In essence some of the "experience factor" comes down to saying (as a hiring manger) - "how easily can I jam this square peg into my triangular hole?" as well as "will it be easier or harder than with this circular peg?"
Interviewing for the Experience
The difference between experience and "not enough experience" or "not the right experience" come down, for me, to questions of "what did you learn doing the things on your resume?".
If in response to these questions the answer is:
- well, I haven't been working long enough to have learned much.
- I have no clue, I keep changing projects and never followed up with the people on the projects to see what happened.
Then I'm probably going to say - "doesn't have the experience".
If, however, I get:
I keep switching projects, but I noticed that when they released the product, it had XYZ reactions, which made me glad/regretful that we did ABC.
Well, I haven't made it through a full lifecycle, but I have a pantheon of ways not to kick off a project, so far we've failed at the last 5 attempts, but we learned not to do E, F, G, H, and most especially I.
Some thoughtful insights about ways to improve process after a true lifecycle is completed
Then I'm going to rate the candidate more favorably.

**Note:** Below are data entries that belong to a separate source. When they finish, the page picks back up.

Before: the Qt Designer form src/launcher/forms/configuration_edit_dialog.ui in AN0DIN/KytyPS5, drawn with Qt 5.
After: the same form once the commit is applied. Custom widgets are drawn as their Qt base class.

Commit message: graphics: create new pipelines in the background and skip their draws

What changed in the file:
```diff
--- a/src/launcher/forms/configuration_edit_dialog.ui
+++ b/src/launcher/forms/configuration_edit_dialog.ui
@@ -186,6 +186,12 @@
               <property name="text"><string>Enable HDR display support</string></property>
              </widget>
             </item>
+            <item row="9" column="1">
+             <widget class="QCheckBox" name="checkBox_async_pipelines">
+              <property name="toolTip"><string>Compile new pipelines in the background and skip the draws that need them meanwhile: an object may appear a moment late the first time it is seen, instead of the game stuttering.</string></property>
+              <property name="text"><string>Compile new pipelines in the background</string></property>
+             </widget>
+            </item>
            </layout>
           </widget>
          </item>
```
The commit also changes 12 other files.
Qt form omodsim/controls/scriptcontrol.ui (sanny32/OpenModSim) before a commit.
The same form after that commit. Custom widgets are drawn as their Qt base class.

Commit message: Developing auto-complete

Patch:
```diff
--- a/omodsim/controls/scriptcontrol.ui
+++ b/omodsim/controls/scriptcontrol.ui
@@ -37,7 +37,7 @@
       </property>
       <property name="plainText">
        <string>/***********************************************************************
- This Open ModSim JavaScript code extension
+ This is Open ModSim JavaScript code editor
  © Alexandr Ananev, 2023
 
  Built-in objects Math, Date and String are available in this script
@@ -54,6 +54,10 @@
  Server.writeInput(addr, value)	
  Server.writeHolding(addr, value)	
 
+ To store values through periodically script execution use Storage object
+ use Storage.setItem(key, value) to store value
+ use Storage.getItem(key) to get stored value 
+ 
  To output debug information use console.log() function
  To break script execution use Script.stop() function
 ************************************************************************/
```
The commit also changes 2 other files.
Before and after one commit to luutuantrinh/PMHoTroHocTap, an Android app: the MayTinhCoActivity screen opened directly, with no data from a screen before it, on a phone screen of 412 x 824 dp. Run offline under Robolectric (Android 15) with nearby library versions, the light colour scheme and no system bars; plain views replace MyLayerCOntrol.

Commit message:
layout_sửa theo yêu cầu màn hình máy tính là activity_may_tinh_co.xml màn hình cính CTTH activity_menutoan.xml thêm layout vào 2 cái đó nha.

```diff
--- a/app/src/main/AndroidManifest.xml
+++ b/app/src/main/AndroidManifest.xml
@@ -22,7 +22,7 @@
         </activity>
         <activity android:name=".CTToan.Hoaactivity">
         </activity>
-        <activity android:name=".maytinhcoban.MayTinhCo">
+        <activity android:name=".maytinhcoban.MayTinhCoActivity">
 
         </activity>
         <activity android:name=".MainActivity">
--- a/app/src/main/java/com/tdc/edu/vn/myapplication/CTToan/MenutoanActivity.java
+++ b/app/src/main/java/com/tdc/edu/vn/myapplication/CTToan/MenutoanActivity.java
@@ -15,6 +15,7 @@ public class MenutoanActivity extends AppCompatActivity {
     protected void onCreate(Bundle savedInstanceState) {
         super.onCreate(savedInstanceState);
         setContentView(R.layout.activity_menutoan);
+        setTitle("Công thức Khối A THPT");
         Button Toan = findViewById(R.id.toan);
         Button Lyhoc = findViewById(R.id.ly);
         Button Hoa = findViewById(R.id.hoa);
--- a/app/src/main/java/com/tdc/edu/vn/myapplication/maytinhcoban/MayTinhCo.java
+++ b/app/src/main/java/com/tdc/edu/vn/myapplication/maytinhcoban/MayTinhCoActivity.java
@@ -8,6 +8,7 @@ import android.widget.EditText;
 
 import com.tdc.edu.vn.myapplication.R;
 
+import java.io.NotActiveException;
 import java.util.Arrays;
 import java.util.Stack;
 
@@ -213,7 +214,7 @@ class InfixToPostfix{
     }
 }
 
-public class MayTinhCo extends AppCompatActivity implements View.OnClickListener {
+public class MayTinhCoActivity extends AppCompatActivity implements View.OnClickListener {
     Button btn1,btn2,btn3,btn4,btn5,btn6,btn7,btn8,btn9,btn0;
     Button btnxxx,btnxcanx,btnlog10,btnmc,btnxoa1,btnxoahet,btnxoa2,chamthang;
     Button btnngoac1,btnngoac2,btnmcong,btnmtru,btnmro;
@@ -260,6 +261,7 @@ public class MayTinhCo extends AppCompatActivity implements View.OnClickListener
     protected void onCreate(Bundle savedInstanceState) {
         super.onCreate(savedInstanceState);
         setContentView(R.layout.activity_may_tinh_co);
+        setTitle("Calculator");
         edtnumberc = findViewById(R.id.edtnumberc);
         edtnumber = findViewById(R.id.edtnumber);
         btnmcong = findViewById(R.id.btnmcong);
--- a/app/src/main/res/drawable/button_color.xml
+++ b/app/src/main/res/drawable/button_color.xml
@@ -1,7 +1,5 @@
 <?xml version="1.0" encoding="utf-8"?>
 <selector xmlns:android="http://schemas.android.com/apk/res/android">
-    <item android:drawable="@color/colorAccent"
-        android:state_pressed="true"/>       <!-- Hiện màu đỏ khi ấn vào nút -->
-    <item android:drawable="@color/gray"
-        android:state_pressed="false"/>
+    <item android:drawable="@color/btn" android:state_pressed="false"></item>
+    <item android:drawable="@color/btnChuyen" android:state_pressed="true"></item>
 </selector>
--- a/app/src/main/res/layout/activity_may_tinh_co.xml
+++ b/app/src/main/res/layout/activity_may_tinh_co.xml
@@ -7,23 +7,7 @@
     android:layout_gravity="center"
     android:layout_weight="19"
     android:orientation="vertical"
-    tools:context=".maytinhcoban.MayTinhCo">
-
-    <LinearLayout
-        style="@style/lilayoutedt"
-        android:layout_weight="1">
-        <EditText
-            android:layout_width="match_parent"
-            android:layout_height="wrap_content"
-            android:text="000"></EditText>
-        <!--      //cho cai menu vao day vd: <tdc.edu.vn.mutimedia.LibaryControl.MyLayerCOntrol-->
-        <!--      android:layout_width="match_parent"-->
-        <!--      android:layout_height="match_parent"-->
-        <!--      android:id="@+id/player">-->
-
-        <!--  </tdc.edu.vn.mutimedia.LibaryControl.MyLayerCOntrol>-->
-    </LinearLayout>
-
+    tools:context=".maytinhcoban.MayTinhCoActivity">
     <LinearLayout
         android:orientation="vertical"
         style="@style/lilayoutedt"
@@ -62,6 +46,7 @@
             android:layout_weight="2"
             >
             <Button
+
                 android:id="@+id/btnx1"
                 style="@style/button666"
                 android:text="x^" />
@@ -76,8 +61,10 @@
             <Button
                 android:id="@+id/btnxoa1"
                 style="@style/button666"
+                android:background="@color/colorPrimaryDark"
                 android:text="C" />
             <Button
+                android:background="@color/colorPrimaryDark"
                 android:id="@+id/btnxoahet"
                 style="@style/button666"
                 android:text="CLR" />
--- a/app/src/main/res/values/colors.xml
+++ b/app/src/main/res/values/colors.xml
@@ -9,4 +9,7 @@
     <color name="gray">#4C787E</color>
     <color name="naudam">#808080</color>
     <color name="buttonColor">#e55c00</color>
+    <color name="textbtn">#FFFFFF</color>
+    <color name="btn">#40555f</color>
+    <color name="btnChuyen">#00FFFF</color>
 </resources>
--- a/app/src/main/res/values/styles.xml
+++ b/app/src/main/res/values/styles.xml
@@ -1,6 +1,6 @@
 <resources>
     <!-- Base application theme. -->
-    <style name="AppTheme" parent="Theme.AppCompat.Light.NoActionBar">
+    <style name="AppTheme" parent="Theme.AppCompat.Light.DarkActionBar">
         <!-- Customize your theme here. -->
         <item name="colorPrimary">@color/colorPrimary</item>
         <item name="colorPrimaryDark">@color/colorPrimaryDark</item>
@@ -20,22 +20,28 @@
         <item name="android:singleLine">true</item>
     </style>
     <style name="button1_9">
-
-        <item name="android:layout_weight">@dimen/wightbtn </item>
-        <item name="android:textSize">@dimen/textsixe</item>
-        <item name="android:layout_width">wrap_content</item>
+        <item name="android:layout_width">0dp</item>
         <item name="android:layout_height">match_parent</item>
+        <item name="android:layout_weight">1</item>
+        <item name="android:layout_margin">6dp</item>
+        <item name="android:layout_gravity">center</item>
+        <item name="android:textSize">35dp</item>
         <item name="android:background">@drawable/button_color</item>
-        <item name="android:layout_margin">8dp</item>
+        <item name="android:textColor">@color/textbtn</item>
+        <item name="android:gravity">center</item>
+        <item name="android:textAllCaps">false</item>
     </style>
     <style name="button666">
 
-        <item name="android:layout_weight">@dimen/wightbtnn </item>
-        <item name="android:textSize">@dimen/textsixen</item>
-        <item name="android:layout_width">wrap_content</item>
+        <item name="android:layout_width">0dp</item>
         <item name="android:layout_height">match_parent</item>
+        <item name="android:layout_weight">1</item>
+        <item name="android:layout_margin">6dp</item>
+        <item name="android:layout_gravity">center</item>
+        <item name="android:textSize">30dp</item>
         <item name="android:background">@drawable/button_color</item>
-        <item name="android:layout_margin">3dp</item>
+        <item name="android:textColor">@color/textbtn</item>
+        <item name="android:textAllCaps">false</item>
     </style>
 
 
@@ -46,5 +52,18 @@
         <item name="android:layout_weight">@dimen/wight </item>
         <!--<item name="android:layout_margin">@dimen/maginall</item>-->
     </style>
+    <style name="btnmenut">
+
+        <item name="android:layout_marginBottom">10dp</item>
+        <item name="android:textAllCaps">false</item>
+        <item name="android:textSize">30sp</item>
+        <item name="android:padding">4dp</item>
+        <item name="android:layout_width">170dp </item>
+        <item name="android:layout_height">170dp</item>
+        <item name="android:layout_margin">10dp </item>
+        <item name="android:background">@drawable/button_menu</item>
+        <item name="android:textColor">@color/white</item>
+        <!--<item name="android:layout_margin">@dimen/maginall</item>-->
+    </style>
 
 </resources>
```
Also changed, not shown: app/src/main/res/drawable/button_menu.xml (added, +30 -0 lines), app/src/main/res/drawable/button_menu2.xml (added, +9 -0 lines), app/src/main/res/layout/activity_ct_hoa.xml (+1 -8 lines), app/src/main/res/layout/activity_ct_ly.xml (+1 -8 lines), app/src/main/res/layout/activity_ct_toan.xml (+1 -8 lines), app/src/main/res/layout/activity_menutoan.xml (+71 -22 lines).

Note - failure is pretty common. Experiencing failure is often even more powerful than experiencing success. If you join a humming, successful, complex project right off the bat and do a fine job, you may actually have less experience just because you haven't seen a major disaster, nor have you learned how to survive it. We all should be so lucky!
Can I beat the system?
Maybe. Could you have an in depth conversation about the strengths and gaps in your skill-set? How your own experiences and biases have helped and hindered your teams so far? How your projects have succeeded or failed or been less efficient on more than a "the textbook says it, therefore it must be true" level? Then the challenge is largely conveying that in the interview.
Keep in mind that the job rec was written based on at least one person's experience. Probably several. There are myriad strategies for how a job rec is written and each company can be different - but the 3-7 range is canonical enough that there's some group think out there on why this time in the field matters. If you are going to sell an alternate idea, realize that you may have to go above and beyond to show why you, particularly, are the outlier and that you are somehow more seasoned than the years you have would normally indicate.
Also realize that they are considering you in light of a pool. If someone with all your skills walked in for the same job the next hour after you left the room, but they had some experience you hadn't had yet -- then there's no reason to compromise.